The Denver Broncos got their first win for the new owners, the new head coach, and the new quarterback. It was a hideous 16-9 win over the Houston Texans, but you would rather win ugly than lose pretty.
There were some good positives from this game, but plenty of negatives. The Broncos’ defense was solid — defending a Davis Mills-led Texans offense should be the expectation. Unfortunately, the Broncos’ offense faltered.
So far this season, the Broncos are singing the same ol’ tune: the defense keeps it close in hopes the offense can do enough. Time will tell how much things change, but fans shouldn’t give up on the Broncos. There are a lot of new pieces with the inexperienced coaching staff.
So, a quick word about the grading system and then the grades.
As always, a few quick notes about how grading works. Each player starts with a 50.0 grade, which is average, and with each positive play, their grade goes up, and with each bad play, it drops.
There were slight adjustments to the scoring system to balance the grading scale, as well as the minimum number of snaps to qualify for a grade climbing from 15 to 20. However, the biggest change is the addition of grades for the coaching staff.
The main elements are the predictability of their calls, creativity, player usage, time management, and how prepared the team looks. In addition, the coaches are graded similarly to the players on a play-by-play basis.
Offense: Courtland Sutton | WR | Grade: 83.8
There were multiple instances where Sutton bailed out a bad throw from Russell Wilson, who did not have a good game. Sutton did a tremendous job as a blocker when the ball wasn’t in his hands.
Sutton’s ability to move with Wilson when he scrambles, and find openings, bailed out the offense. Back-to-back game MVP goes to the wideout who looks like a bonafide top-10 receiver in the NFL.
Defense: Randy Gregory | OLB | Grade: 80.2
There were issues with Gregory against the run, especially with how aggressive he can be to get after the quarterback. However, he had more good than bad there, and he again showed why he was highly sought after as a pass rusher.
Gregory picked up four pressures, one strip-sack, and three quarterback hits. This came against a quarterback who averaged 2.34 seconds to throw this season, the second-fastest in the NFL.
Javonte Williams | RB | Grade: 81.7
The coaches obviously spent time with Williams to improve his vision and understanding of his landmarks in the running game. It showed, and he looked significantly better.
There were not as many yards left on the field this week as there were in the opener. The biggest change was Williams stepping it back up in blitz pickup compared to Week 1.
DJ Jones | DL | Grade: 78.8
Through two games, Jones seems to be the best pickup by the Broncos, and not just on defense. He does so well against the run, and it really opens up others to be in a position to make a play.
All Jones needs is for them to make the play. While the run defense is the key to Denver signing Jones, he has helped the pass rush by demanding attention and pushing the pocket.
Demarry Mathis | CB | Grade: 78.3

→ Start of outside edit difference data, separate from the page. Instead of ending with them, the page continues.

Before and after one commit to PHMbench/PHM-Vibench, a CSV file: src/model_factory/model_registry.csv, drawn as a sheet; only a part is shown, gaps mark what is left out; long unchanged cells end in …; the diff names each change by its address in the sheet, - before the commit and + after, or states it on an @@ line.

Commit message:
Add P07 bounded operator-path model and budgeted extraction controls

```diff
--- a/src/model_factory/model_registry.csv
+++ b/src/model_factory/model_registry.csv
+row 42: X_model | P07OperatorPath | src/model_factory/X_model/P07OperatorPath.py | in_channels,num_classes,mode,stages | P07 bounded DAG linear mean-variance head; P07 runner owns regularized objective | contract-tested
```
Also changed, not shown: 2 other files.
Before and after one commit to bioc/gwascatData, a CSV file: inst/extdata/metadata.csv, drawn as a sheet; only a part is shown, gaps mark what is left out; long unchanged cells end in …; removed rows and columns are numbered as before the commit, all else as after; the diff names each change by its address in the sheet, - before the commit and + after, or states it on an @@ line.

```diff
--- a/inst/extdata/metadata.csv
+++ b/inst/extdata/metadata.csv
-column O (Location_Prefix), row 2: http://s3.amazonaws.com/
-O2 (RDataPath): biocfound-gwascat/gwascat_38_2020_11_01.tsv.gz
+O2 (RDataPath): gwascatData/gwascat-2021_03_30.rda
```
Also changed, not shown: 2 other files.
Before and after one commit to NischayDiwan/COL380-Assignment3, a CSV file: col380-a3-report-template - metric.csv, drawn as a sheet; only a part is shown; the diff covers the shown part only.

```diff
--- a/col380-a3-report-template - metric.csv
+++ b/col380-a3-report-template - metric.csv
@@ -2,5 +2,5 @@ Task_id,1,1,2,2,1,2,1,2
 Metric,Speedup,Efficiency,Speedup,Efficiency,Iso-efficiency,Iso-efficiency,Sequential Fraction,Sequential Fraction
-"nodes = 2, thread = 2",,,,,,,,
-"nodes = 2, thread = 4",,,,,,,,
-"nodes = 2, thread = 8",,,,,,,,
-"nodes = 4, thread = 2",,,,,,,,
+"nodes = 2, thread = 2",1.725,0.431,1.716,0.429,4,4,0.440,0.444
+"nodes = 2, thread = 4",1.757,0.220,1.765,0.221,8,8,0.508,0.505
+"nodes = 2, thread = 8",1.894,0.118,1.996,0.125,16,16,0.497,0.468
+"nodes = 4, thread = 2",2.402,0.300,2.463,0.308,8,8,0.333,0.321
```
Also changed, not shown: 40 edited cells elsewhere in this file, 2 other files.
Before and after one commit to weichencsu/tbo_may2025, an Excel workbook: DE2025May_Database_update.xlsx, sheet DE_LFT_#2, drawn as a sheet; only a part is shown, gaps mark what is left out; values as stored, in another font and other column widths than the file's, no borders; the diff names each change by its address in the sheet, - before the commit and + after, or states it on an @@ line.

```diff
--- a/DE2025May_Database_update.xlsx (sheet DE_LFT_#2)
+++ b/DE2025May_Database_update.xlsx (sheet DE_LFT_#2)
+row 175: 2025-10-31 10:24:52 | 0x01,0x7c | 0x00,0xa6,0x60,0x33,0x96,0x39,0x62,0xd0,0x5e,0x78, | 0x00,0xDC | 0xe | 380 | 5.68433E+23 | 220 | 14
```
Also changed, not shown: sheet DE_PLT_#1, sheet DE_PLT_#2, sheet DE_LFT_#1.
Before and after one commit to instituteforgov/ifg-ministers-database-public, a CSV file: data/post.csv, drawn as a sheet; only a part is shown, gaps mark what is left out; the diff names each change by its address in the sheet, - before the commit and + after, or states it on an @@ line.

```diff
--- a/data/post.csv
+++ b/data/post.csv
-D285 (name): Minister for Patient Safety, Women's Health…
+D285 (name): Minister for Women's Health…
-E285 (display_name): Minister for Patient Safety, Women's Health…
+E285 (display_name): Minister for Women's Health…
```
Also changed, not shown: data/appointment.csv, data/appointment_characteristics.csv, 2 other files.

It was a good game from Mathis. There seemed to be some nerves early on, but he settled down and played a good game. Mathis did get bailed out when Brandin Cooks dropped a touchdown, which hurt his grade enough to prevent him from being the MVP of the game on defense.
His run fills were great, and was part of four stops by the defense and allowed only 3-of-6 targets to be caught. Mathis was thrust into the fire and walked out, barely scarred.
Garrett Bolles | OT | Grade: 77.3
Bolles did well in pass protection, allowing one pressure, and played a clean game with penalties. There were multiple reps he started to lose, but he recovered and pulled out a win on the rep. If Bolles could be consistent as a run blocker, he would be much closer to that 2020 form.
Eric Saubert | TE | Grade: 74.2
Denver received some good blocking from Saubert, which was great to see. The Broncos’ tight ends were struggling in that department for most of the game. It also helps that Saubert caught the game-winning touchdown.
Bradley Chubb | OLB | Grade: 73.9
The Broncos’ pass rush has been the only consistent unit of the defense. Chubb added three total pressures, with two quarterback hits.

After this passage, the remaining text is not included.